Background: People with human immunodeficiency virus (PWH) are at risk for accelerated development of physical function impairment and frailty; both associated with increased risk of falls, hospitalizations, and death. Identifying factors associated with physical function impairment and frailty can help target interventions.
Methods: The REPRIEVE trial enrolled participants 40–75 years of age, receiving stable antiretroviral therapy with CD4+ T-cell count >100 cells/mm3, and with low to moderate cardiovascular disease risk. We conducted a cross-sectional analysis of those concurrently enrolled in the ancillary study PREPARE at enrollment.

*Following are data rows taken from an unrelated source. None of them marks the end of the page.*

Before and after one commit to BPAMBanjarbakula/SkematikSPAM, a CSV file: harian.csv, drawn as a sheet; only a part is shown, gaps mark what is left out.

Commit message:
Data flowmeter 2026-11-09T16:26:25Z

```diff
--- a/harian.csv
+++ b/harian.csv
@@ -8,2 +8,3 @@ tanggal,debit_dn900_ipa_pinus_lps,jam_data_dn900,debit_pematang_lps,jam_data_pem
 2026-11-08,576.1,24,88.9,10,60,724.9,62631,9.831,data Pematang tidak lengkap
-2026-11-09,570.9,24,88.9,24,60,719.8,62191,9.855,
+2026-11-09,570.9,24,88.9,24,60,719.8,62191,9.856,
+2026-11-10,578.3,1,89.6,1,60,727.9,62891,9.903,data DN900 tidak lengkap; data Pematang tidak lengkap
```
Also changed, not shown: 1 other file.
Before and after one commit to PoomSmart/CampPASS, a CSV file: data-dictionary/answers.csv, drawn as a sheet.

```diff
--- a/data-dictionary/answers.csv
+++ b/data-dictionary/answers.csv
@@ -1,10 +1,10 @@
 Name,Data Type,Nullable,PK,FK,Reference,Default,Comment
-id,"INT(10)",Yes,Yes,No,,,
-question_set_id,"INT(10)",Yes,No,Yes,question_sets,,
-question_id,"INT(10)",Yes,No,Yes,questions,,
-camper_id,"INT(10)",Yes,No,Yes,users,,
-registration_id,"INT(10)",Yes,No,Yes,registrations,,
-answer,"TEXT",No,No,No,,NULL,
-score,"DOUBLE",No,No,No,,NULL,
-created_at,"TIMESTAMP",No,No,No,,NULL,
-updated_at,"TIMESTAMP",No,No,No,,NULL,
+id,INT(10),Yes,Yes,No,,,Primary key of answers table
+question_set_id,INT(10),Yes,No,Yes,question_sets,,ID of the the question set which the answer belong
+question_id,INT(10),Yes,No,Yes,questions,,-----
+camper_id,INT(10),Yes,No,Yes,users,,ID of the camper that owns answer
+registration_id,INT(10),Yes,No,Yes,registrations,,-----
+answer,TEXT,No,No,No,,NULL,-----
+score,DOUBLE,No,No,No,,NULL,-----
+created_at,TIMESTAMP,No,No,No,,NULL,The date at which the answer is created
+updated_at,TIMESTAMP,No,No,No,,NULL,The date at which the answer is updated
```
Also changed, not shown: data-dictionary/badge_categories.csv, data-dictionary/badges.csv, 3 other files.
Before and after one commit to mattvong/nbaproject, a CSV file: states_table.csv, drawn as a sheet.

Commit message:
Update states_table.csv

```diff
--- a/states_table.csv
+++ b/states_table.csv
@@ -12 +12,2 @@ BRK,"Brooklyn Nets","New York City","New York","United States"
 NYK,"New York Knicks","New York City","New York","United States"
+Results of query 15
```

Results: Among the 266 participants, the median age was 51 years; 81% were male, and 45% were black, and 28% had hypertension. Body mass index (BMI; calculated as weight in kilograms divided by height in meters squared) was 25 to <30 in 38% and ≥30 in 30%, 33% had a high waist circumference, 89% were physically inactive, 37% (95% confidence interval, 31%, 43%) had physical function impairment (Short Physical Performance Battery score ≤10), and 6% (4%, 9%) were frail and 42% prefrail. In the adjusted analyses, older age, black race, greater BMI, and physical inactivity were associated with physical function impairment; depression and hypertension were associated with frailty or prefrailty.
Conclusions: Physical function impairment was common among middle-aged PWH; greater BMI and physical inactivity are important modifiable factors that may prevent further decline in physical function with aging.
Triin Umbleja, Todd T Brown, Edgar T Overton, Heather J Ribaudo, Jennifer A Schrack, Kathleen V Fitch, Pamela S Douglas, Steven K Grinspoon, Sarah Henn, Roberto C Arduino, Benigno Rodriguez, Constance A Benson, Kristine M Erlandson
Read the full article published in The Journal of Infectious Diseases here.